## WORK TO COMPLETE
Search the data for the string "テンプレート" and copy each line where it turns up.

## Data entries
⁂

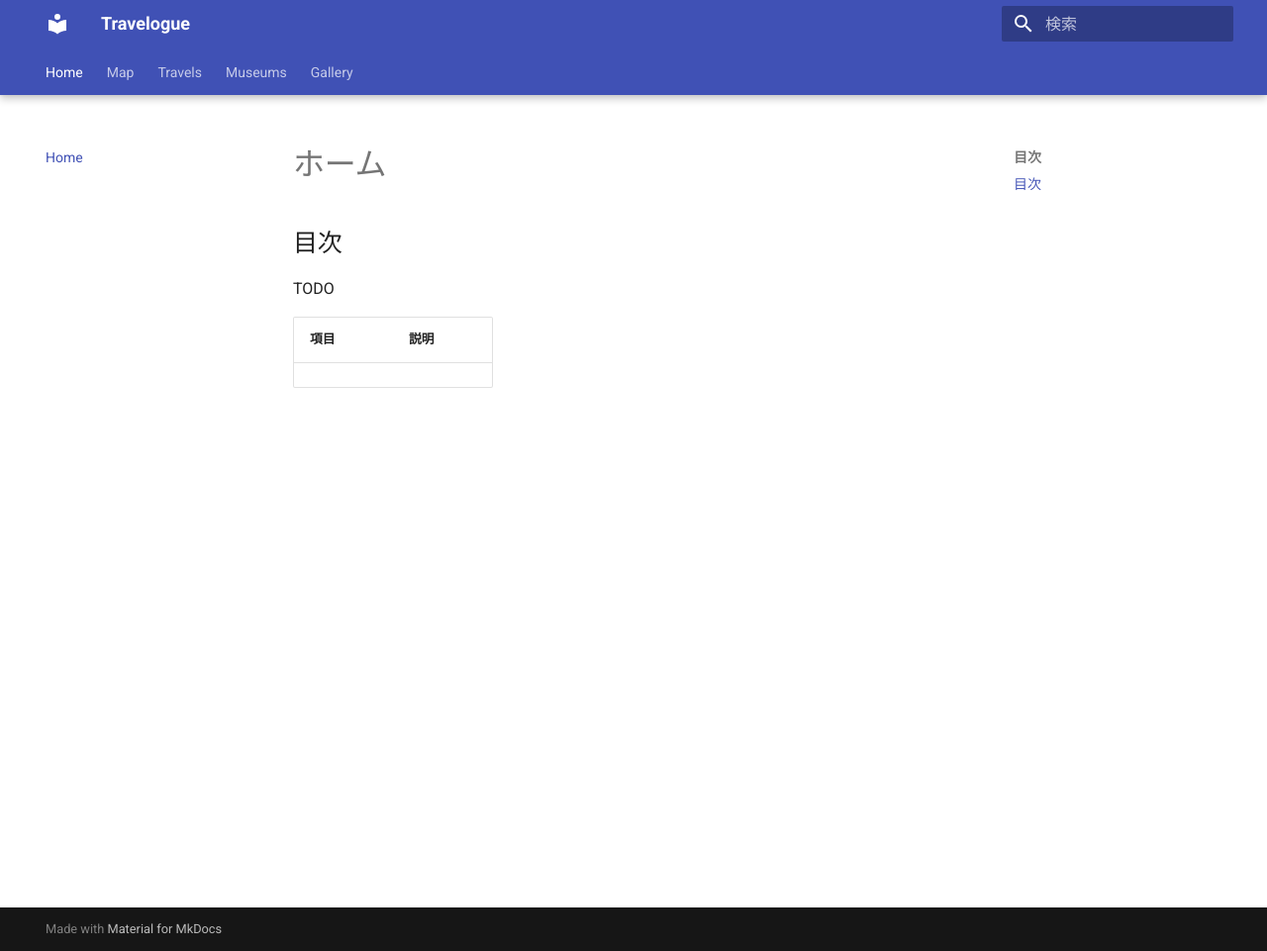
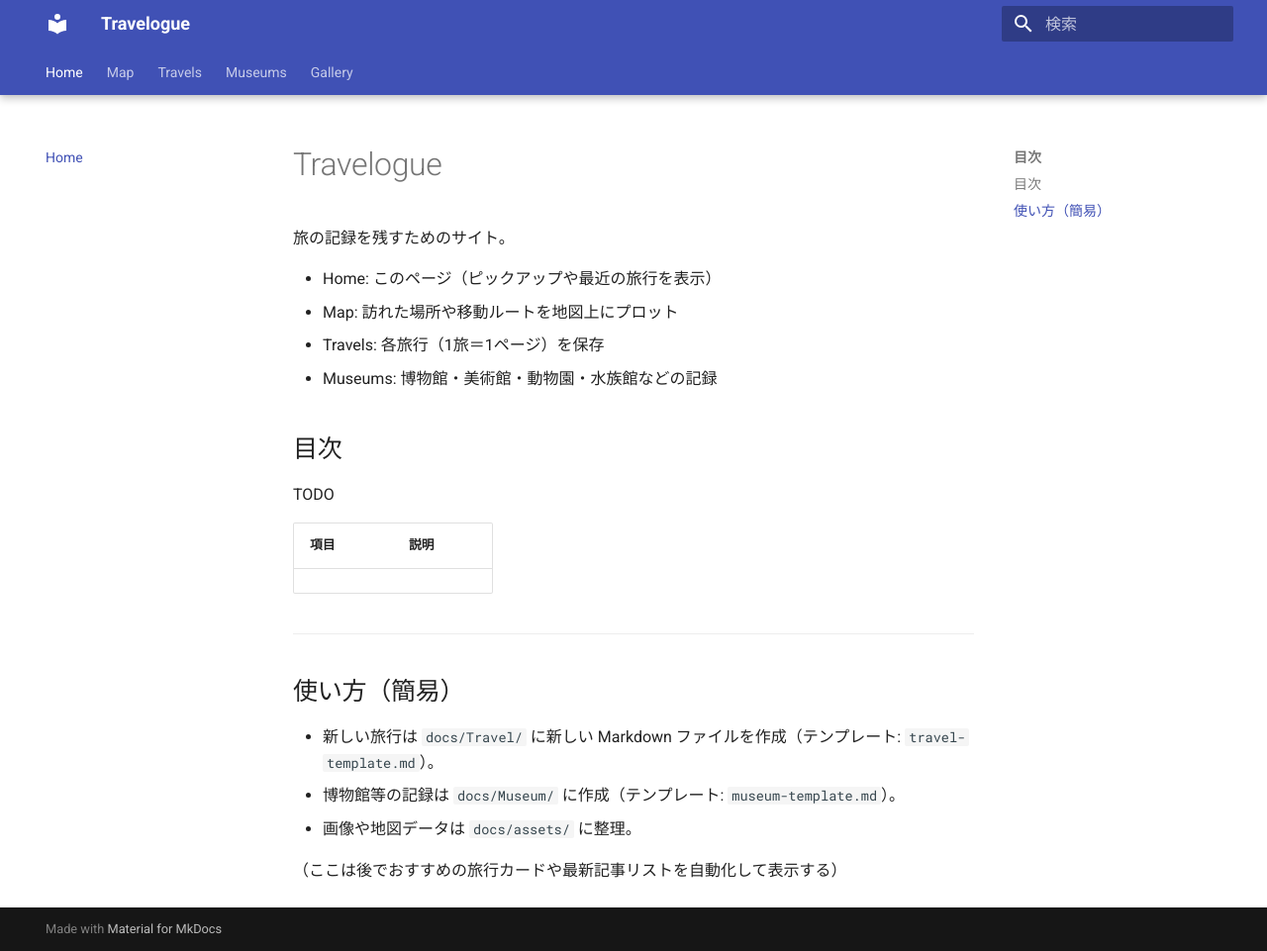
Before and after one commit to smofktn/Travelogue, an MkDocs documentation site: the page built from docs/index.md, in a window 1280 px wide and 961 px high. Shown: the whole window at 99% size. Built offline with MkDocs 1.6.1 and Material for MkDocs 9.7.7, drawn with Linux system fonts in a browser that asks for light colours.

Commit message:
[update]ホームのindex追記

```diff
--- a/docs/index.md
+++ b/docs/index.md
@@ -1,4 +1,11 @@
-# ホーム
+# Travelogue
+
+旅の記録を残すためのサイト。
+
+- Home: このページ（ピックアップや最近の旅行を表示）
+- Map: 訪れた場所や移動ルートを地図上にプロット
+- Travels: 各旅行（1旅＝1ページ）を保存
+- Museums: 博物館・美術館・動物園・水族館などの記録
 
 ## 目次
 
@@ -7,3 +14,13 @@ TODO
 |項目|説明|
 |-|-|
 |||
+
+---
+
+## 使い方（簡易）
+
+- 新しい旅行は `docs/Travel/` に新しい Markdown ファイルを作成（テンプレート: `travel-template.md`）。
+- 博物館等の記録は `docs/Museum/` に作成（テンプレート: `museum-template.md`）。
+- 画像や地図データは `docs/assets/` に整理。
+
+（ここは後でおすすめの旅行カードや最新記事リストを自動化して表示する）
```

⁂

## SOLUTION TO THIS TASK
+- 新しい旅行は `docs/Travel/` に新しい Markdown ファイルを作成（テンプレート: `travel-template.md`）。
+- 博物館等の記録は `docs/Museum/` に作成（テンプレート: `museum-template.md`）。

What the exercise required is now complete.